- _Required work_: No pictures should be carried over. Output all other parts of the entries verbatim.

(Records from a data collection)
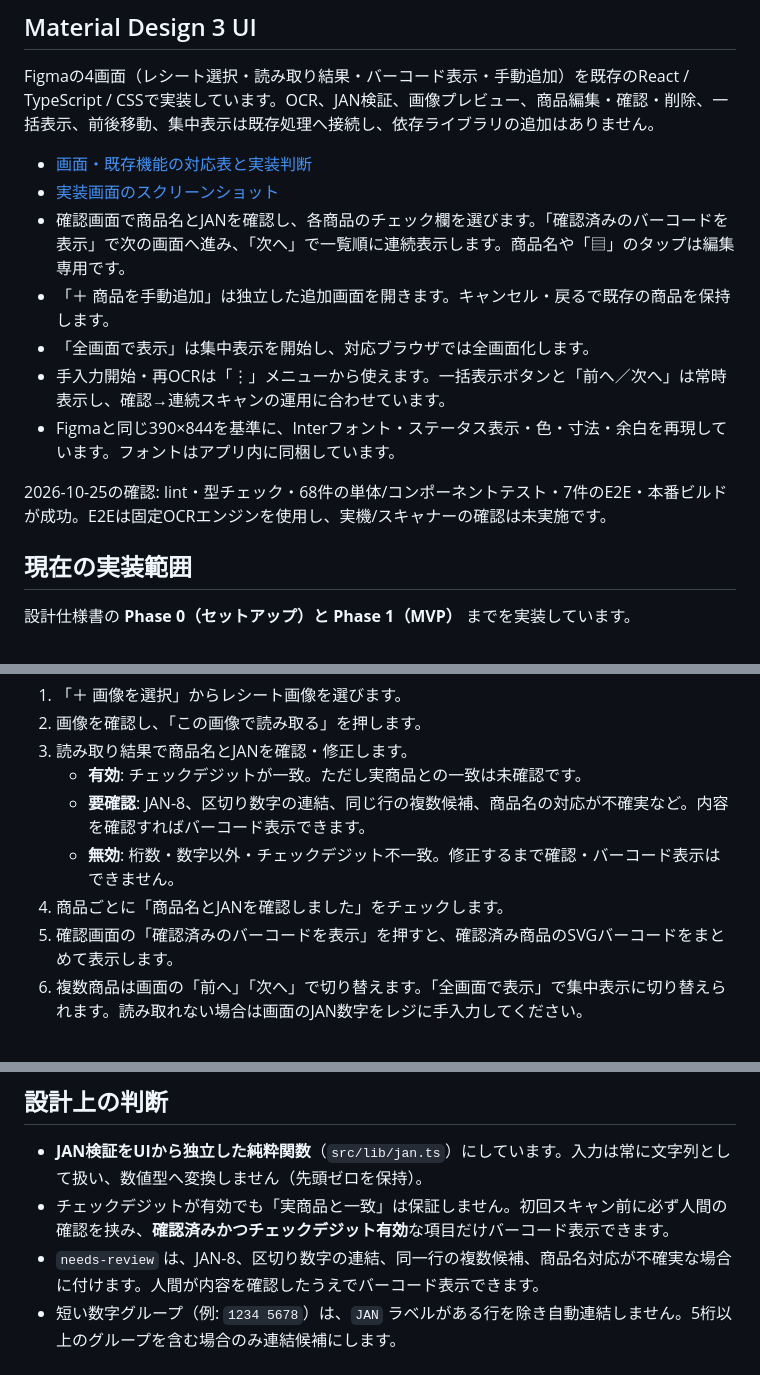
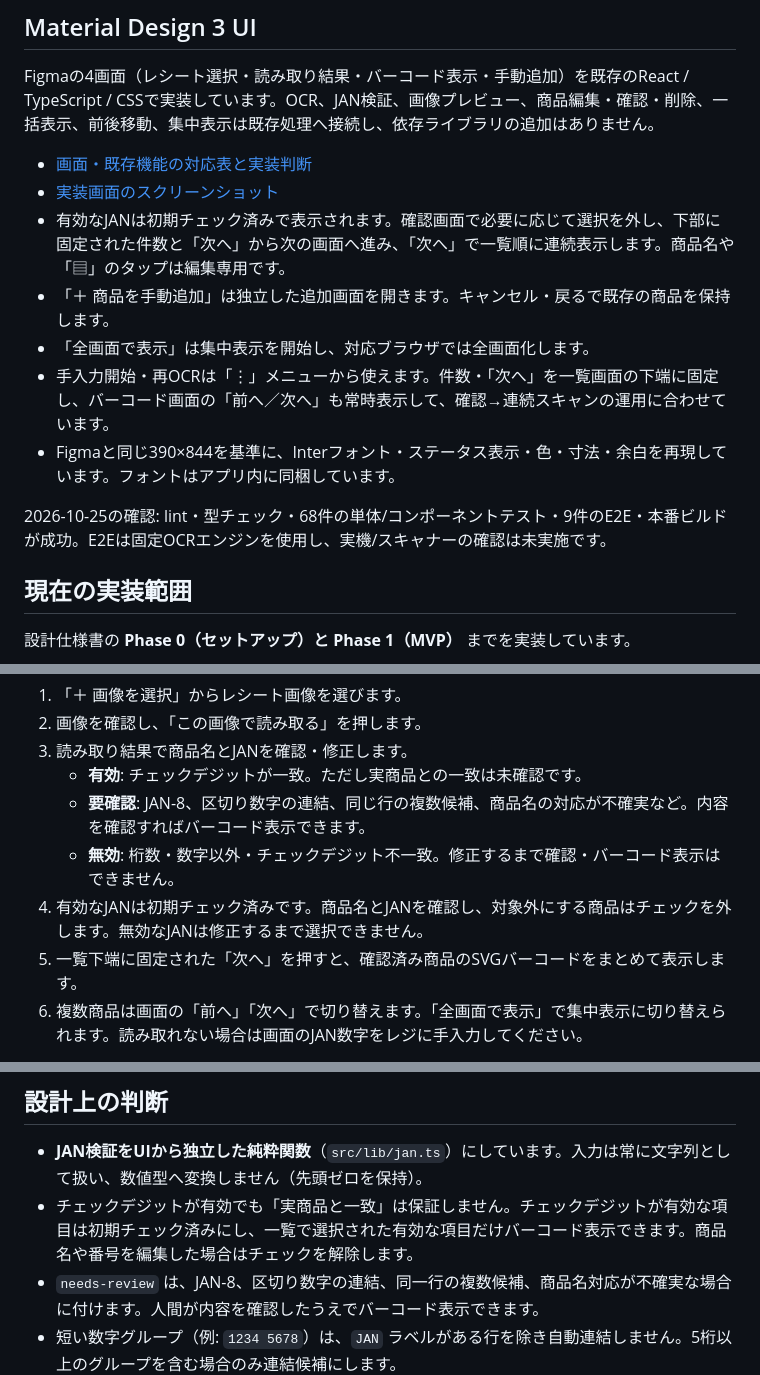
Before and after one commit to KonjoMitsuki/ReceiptCode, a Markdown page: README.md, 3 parts joined by grey strips. Drawn GitHub-style.

```diff
--- a/README.md
+++ b/README.md
@@ -17,13 +17,13 @@ Figmaの4画面（レシート選択・読み取り結果・バーコード表
 
 - [画面・既存機能の対応表と実装判断](docs/Material3_Implementation.md)
 - [実装画面のスクリーンショット](docs/Material3_Implementation.md#画面の比較資料)
-- 確認画面で商品名とJANを確認し、各商品のチェック欄を選びます。「確認済みのバーコードを表示」で次の画面へ進み、「次へ」で一覧順に連続表示します。商品名や「▤」のタップは編集専用です。
+- 有効なJANは初期チェック済みで表示されます。確認画面で必要に応じて選択を外し、下部に固定された件数と「次へ」から次の画面へ進み、「次へ」で一覧順に連続表示します。商品名や「▤」のタップは編集専用です。
 - 「＋ 商品を手動追加」は独立した追加画面を開きます。キャンセル・戻るで既存の商品を保持します。
 - 「全画面で表示」は集中表示を開始し、対応ブラウザでは全画面化します。
-- 手入力開始・再OCRは「⋮」メニューから使えます。一括表示ボタンと「前へ／次へ」は常時表示し、確認→連続スキャンの運用に合わせています。
+- 手入力開始・再OCRは「⋮」メニューから使えます。件数・「次へ」を一覧画面の下端に固定し、バーコード画面の「前へ／次へ」も常時表示して、確認→連続スキャンの運用に合わせています。
 - Figmaと同じ390×844を基準に、Interフォント・ステータス表示・色・寸法・余白を再現しています。フォントはアプリ内に同梱しています。
 
-2026-10-25の確認: lint・型チェック・68件の単体/コンポーネントテスト・7件のE2E・本番ビルドが成功。E2Eは固定OCRエンジンを使用し、実機/スキャナーの確認は未実施です。
+2026-10-25の確認: lint・型チェック・68件の単体/コンポーネントテスト・9件のE2E・本番ビルドが成功。E2Eは固定OCRエンジンを使用し、実機/スキャナーの確認は未実施です。
 
 ## 現在の実装範囲
 
@@ -115,8 +115,8 @@ npm run test:e2e
    - **有効**: チェックデジットが一致。ただし実商品との一致は未確認です。
    - **要確認**: JAN-8、区切り数字の連結、同じ行の複数候補、商品名の対応が不確実など。内容を確認すればバーコード表示できます。
    - **無効**: 桁数・数字以外・チェックデジット不一致。修正するまで確認・バーコード表示はできません。
-4. 商品ごとに「商品名とJANを確認しました」をチェックします。
-5. 確認画面の「確認済みのバーコードを表示」を押すと、確認済み商品のSVGバーコードをまとめて表示します。
+4. 有効なJANは初期チェック済みです。商品名とJANを確認し、対象外にする商品はチェックを外します。無効なJANは修正するまで選択できません。
+5. 一覧下端に固定された「次へ」を押すと、確認済み商品のSVGバーコードをまとめて表示します。
 6. 複数商品は画面の「前へ」「次へ」で切り替えます。「全画面で表示」で集中表示に切り替えられます。読み取れない場合は画面のJAN数字をレジに手入力してください。
 
 同じJANが複数ある場合も、別明細や数量違いの可能性があるため自動で統合・削除しません。必要に応じて人間が判断してください。
@@ -169,7 +169,7 @@ npm run test:e2e
 ## 設計上の判断
 
 - **JAN検証をUIから独立した純粋関数**（`src/lib/jan.ts`）にしています。入力は常に文字列として扱い、数値型へ変換しません（先頭ゼロを保持）。
-- チェックデジットが有効でも「実商品と一致」は保証しません。初回スキャン前に必ず人間の確認を挟み、**確認済みかつチェックデジット有効**な項目だけバーコード表示できます。
+- チェックデジットが有効でも「実商品と一致」は保証しません。チェックデジットが有効な項目は初期チェック済みにし、一覧で選択された有効な項目だけバーコード表示できます。商品名や番号を編集した場合はチェックを解除します。
 - `needs-review` は、JAN-8、区切り数字の連結、同一行の複数候補、商品名対応が不確実な場合に付けます。人間が内容を確認したうえでバーコード表示できます。
 - 短い数字グループ（例: `1234 5678`）は、`JAN` ラベルがある行を除き自動連結しません。5桁以上のグループを含む場合のみ連結候補にします。
 - 日付・電話番号・会員番号・合計・小計・取引番号などは文脈から候補外にします。
```
Also changed, not shown: docs/Material3_Implementation.md (+7 -6 lines), docs/screenshots/material3/02-results.png, 8 other files.
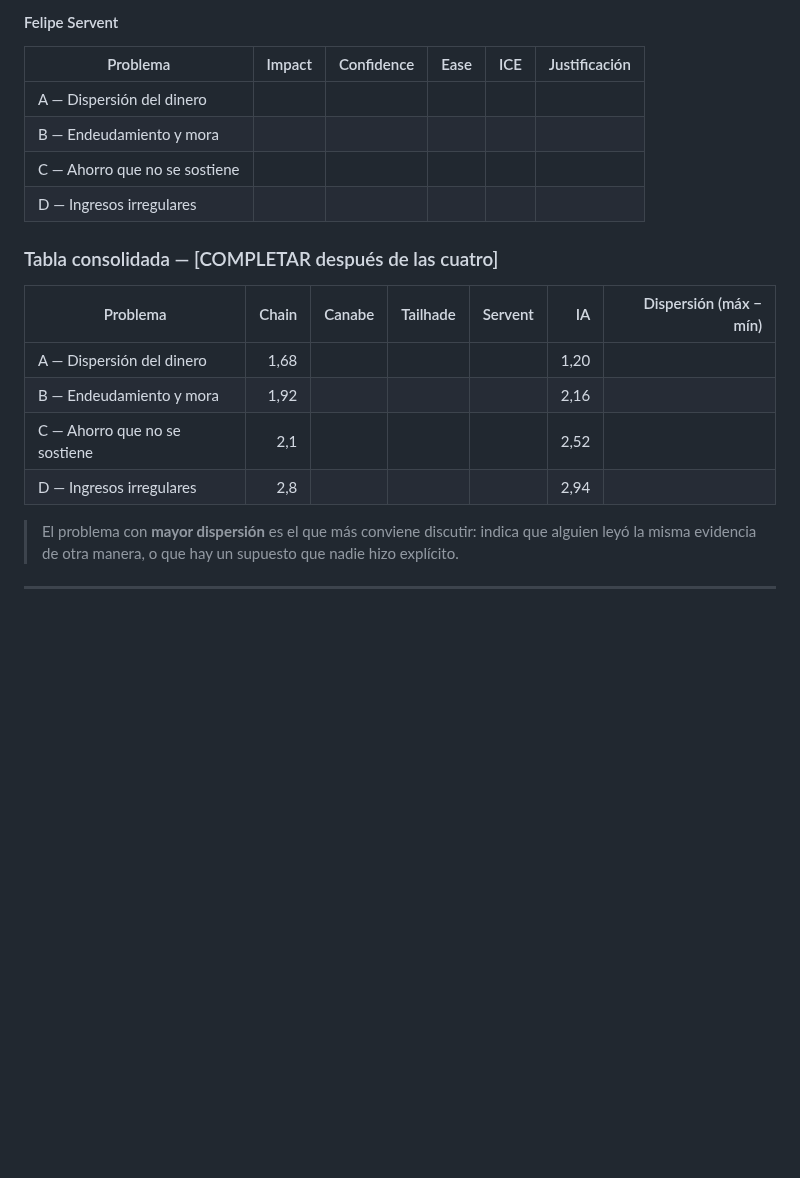
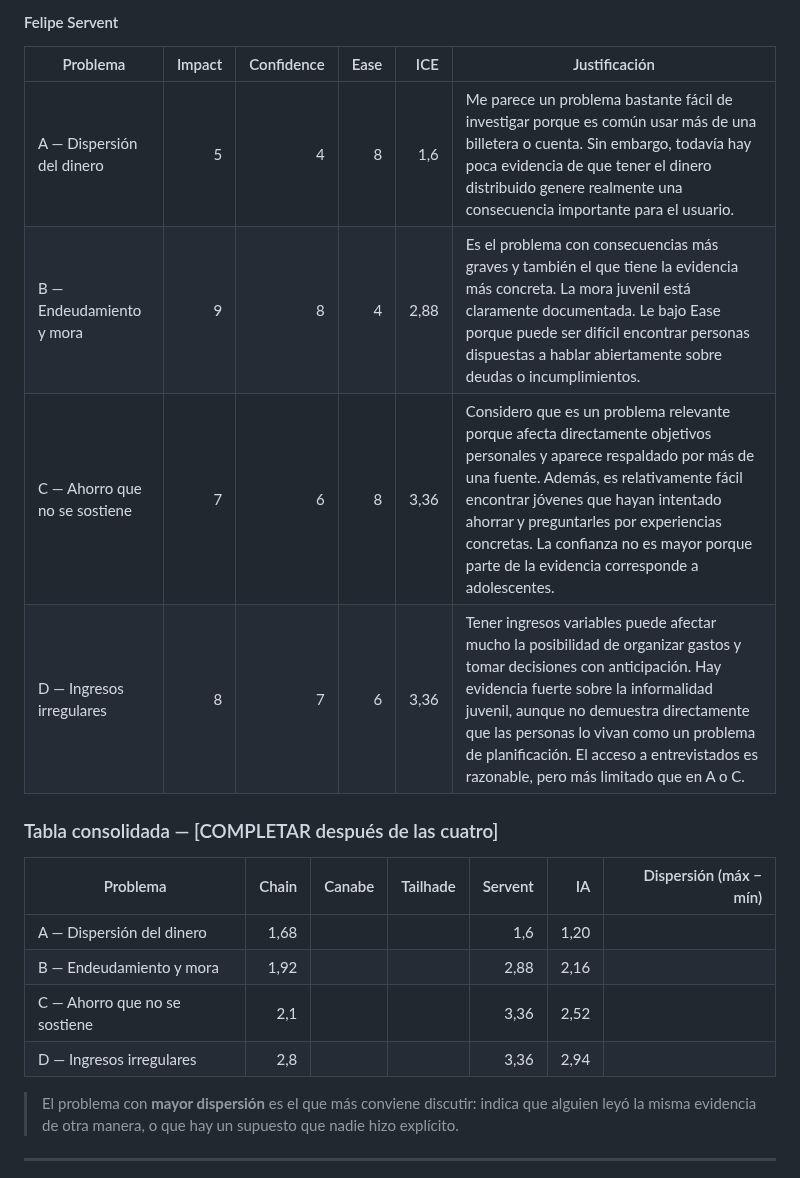
Before and after one commit to felipechain7/product-development-tp, a Markdown page: clase-02-descubrimiento.md, the part around the change. GitHub-like rendering; blank space fills up the shorter version.

Commit message:
Update problem analysis with impact and justification

```diff
--- a/clase-02-descubrimiento.md
+++ b/clase-02-descubrimiento.md
@@ -241,19 +241,19 @@ Le entregamos a la IA las cuatro fichas más los ocho problemas potenciales, pid
 
 | Problema | Impact | Confidence | Ease | ICE | Justificación |
 |---|---:|---:|---:|---:|---|
-| A — Dispersión del dinero | | | | | |
-| B — Endeudamiento y mora | | | | | |
-| C — Ahorro que no se sostiene | | | | | |
-| D — Ingresos irregulares | | | | | |
+| A — Dispersión del dinero |5 |4 |8 |1,6 |Me parece un problema bastante fácil de investigar porque es común usar más de una billetera o cuenta. Sin embargo, todavía hay poca evidencia de que tener el dinero distribuido genere realmente una consecuencia importante para el usuario. |
+| B — Endeudamiento y mora |9 |8 |4 |2,88 |Es el problema con consecuencias más graves y también el que tiene la evidencia más concreta. La mora juvenil está claramente documentada. Le bajo Ease porque puede ser difícil encontrar personas dispuestas a hablar abiertamente sobre deudas o incumplimientos. |
+| C — Ahorro que no se sostiene |7 |6 |8 |3,36 |Considero que es un problema relevante porque afecta directamente objetivos personales y aparece respaldado por más de una fuente. Además, es relativamente fácil encontrar jóvenes que hayan intentado ahorrar y preguntarles por experiencias concretas. La confianza no es mayor porque parte de la evidencia corresponde a adolescentes. |
+| D — Ingresos irregulares |8 |7 |6 |3,36 |Tener ingresos variables puede afectar mucho la posibilidad de organizar gastos y tomar decisiones con anticipación. Hay evidencia fuerte sobre la informalidad juvenil, aunque no demuestra directamente que las personas lo vivan como un problema de planificación. El acceso a entrevistados es razonable, pero más limitado que en A o C. |
 
 ### Tabla consolidada — [COMPLETAR después de las cuatro]
 
 | Problema | Chain | Canabe | Tailhade | Servent | IA | Dispersión (máx − mín) |
 |---|---:|---:|---:|---:|---:|---:|
-| A — Dispersión del dinero |1,68 | | | | 1,20 | |
-| B — Endeudamiento y mora |1,92 | | | | 2,16 | |
-| C — Ahorro que no se sostiene |2,1 | | | | 2,52 | |
-| D — Ingresos irregulares |2,8 | | | | 2,94 | |
+| A — Dispersión del dinero |1,68 | | |1,6 | 1,20 | |
+| B — Endeudamiento y mora |1,92 | | |2,88 | 2,16 | |
+| C — Ahorro que no se sostiene |2,1 | | |3,36 | 2,52 | |
+| D — Ingresos irregulares |2,8 | | |3,36 | 2,94 | |
 
 > El problema con **mayor dispersión** es el que más conviene discutir: indica que alguien leyó la misma evidencia de otra manera, o que hay un supuesto que nadie hizo explícito.
 
```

- _Reply_:
Before and after one commit to KonjoMitsuki/ReceiptCode, a Markdown page: README.md, 3 parts joined by grey strips. Drawn GitHub-style.

```diff
--- a/README.md
+++ b/README.md
@@ -17,13 +17,13 @@ Figmaの4画面（レシート選択・読み取り結果・バーコード表
 
 - [画面・既存機能の対応表と実装判断](docs/Material3_Implementation.md)
 - [実装画面のスクリーンショット](docs/Material3_Implementation.md#画面の比較資料)
-- 確認画面で商品名とJANを確認し、各商品のチェック欄を選びます。「確認済みのバーコードを表示」で次の画面へ進み、「次へ」で一覧順に連続表示します。商品名や「▤」のタップは編集専用です。
+- 有効なJANは初期チェック済みで表示されます。確認画面で必要に応じて選択を外し、下部に固定された件数と「次へ」から次の画面へ進み、「次へ」で一覧順に連続表示します。商品名や「▤」のタップは編集専用です。
 - 「＋ 商品を手動追加」は独立した追加画面を開きます。キャンセル・戻るで既存の商品を保持します。
 - 「全画面で表示」は集中表示を開始し、対応ブラウザでは全画面化します。
-- 手入力開始・再OCRは「⋮」メニューから使えます。一括表示ボタンと「前へ／次へ」は常時表示し、確認→連続スキャンの運用に合わせています。
+- 手入力開始・再OCRは「⋮」メニューから使えます。件数・「次へ」を一覧画面の下端に固定し、バーコード画面の「前へ／次へ」も常時表示して、確認→連続スキャンの運用に合わせています。
 - Figmaと同じ390×844を基準に、Interフォント・ステータス表示・色・寸法・余白を再現しています。フォントはアプリ内に同梱しています。
 
-2026-10-25の確認: lint・型チェック・68件の単体/コンポーネントテスト・7件のE2E・本番ビルドが成功。E2Eは固定OCRエンジンを使用し、実機/スキャナーの確認は未実施です。
+2026-10-25の確認: lint・型チェック・68件の単体/コンポーネントテスト・9件のE2E・本番ビルドが成功。E2Eは固定OCRエンジンを使用し、実機/スキャナーの確認は未実施です。
 
 ## 現在の実装範囲
 
@@ -115,8 +115,8 @@ npm run test:e2e
    - **有効**: チェックデジットが一致。ただし実商品との一致は未確認です。
    - **要確認**: JAN-8、区切り数字の連結、同じ行の複数候補、商品名の対応が不確実など。内容を確認すればバーコード表示できます。
    - **無効**: 桁数・数字以外・チェックデジット不一致。修正するまで確認・バーコード表示はできません。
-4. 商品ごとに「商品名とJANを確認しました」をチェックします。
-5. 確認画面の「確認済みのバーコードを表示」を押すと、確認済み商品のSVGバーコードをまとめて表示します。
+4. 有効なJANは初期チェック済みです。商品名とJANを確認し、対象外にする商品はチェックを外します。無効なJANは修正するまで選択できません。
+5. 一覧下端に固定された「次へ」を押すと、確認済み商品のSVGバーコードをまとめて表示します。
 6. 複数商品は画面の「前へ」「次へ」で切り替えます。「全画面で表示」で集中表示に切り替えられます。読み取れない場合は画面のJAN数字をレジに手入力してください。
 
 同じJANが複数ある場合も、別明細や数量違いの可能性があるため自動で統合・削除しません。必要に応じて人間が判断してください。
@@ -169,7 +169,7 @@ npm run test:e2e
 ## 設計上の判断
 
 - **JAN検証をUIから独立した純粋関数**（`src/lib/jan.ts`）にしています。入力は常に文字列として扱い、数値型へ変換しません（先頭ゼロを保持）。
-- チェックデジットが有効でも「実商品と一致」は保証しません。初回スキャン前に必ず人間の確認を挟み、**確認済みかつチェックデジット有効**な項目だけバーコード表示できます。
+- チェックデジットが有効でも「実商品と一致」は保証しません。チェックデジットが有効な項目は初期チェック済みにし、一覧で選択された有効な項目だけバーコード表示できます。商品名や番号を編集した場合はチェックを解除します。
 - `needs-review` は、JAN-8、区切り数字の連結、同一行の複数候補、商品名対応が不確実な場合に付けます。人間が内容を確認したうえでバーコード表示できます。
 - 短い数字グループ（例: `1234 5678`）は、`JAN` ラベルがある行を除き自動連結しません。5桁以上のグループを含む場合のみ連結候補にします。
 - 日付・電話番号・会員番号・合計・小計・取引番号などは文脈から候補外にします。
```
Also changed, not shown: docs/Material3_Implementation.md (+7 -6 lines), docs/screenshots/material3/02-results.png, 8 other files.
Before and after one commit to felipechain7/product-development-tp, a Markdown page: clase-02-descubrimiento.md, the part around the change. GitHub-like rendering; blank space fills up the shorter version.

Commit message:
Update problem analysis with impact and justification

```diff
--- a/clase-02-descubrimiento.md
+++ b/clase-02-descubrimiento.md
@@ -241,19 +241,19 @@ Le entregamos a la IA las cuatro fichas más los ocho problemas potenciales, pid
 
 | Problema | Impact | Confidence | Ease | ICE | Justificación |
 |---|---:|---:|---:|---:|---|
-| A — Dispersión del dinero | | | | | |
-| B — Endeudamiento y mora | | | | | |
-| C — Ahorro que no se sostiene | | | | | |
-| D — Ingresos irregulares | | | | | |
+| A — Dispersión del dinero |5 |4 |8 |1,6 |Me parece un problema bastante fácil de investigar porque es común usar más de una billetera o cuenta. Sin embargo, todavía hay poca evidencia de que tener el dinero distribuido genere realmente una consecuencia importante para el usuario. |
+| B — Endeudamiento y mora |9 |8 |4 |2,88 |Es el problema con consecuencias más graves y también el que tiene la evidencia más concreta. La mora juvenil está claramente documentada. Le bajo Ease porque puede ser difícil encontrar personas dispuestas a hablar abiertamente sobre deudas o incumplimientos. |
+| C — Ahorro que no se sostiene |7 |6 |8 |3,36 |Considero que es un problema relevante porque afecta directamente objetivos personales y aparece respaldado por más de una fuente. Además, es relativamente fácil encontrar jóvenes que hayan intentado ahorrar y preguntarles por experiencias concretas. La confianza no es mayor porque parte de la evidencia corresponde a adolescentes. |
+| D — Ingresos irregulares |8 |7 |6 |3,36 |Tener ingresos variables puede afectar mucho la posibilidad de organizar gastos y tomar decisiones con anticipación. Hay evidencia fuerte sobre la informalidad juvenil, aunque no demuestra directamente que las personas lo vivan como un problema de planificación. El acceso a entrevistados es razonable, pero más limitado que en A o C. |
 
 ### Tabla consolidada — [COMPLETAR después de las cuatro]
 
 | Problema | Chain | Canabe | Tailhade | Servent | IA | Dispersión (máx − mín) |
 |---|---:|---:|---:|---:|---:|---:|
-| A — Dispersión del dinero |1,68 | | | | 1,20 | |
-| B — Endeudamiento y mora |1,92 | | | | 2,16 | |
-| C — Ahorro que no se sostiene |2,1 | | | | 2,52 | |
-| D — Ingresos irregulares |2,8 | | | | 2,94 | |
+| A — Dispersión del dinero |1,68 | | |1,6 | 1,20 | |
+| B — Endeudamiento y mora |1,92 | | |2,88 | 2,16 | |
+| C — Ahorro que no se sostiene |2,1 | | |3,36 | 2,52 | |
+| D — Ingresos irregulares |2,8 | | |3,36 | 2,94 | |
 
 > El problema con **mayor dispersión** es el que más conviene discutir: indica que alguien leyó la misma evidencia de otra manera, o que hay un supuesto que nadie hizo explícito.
 
```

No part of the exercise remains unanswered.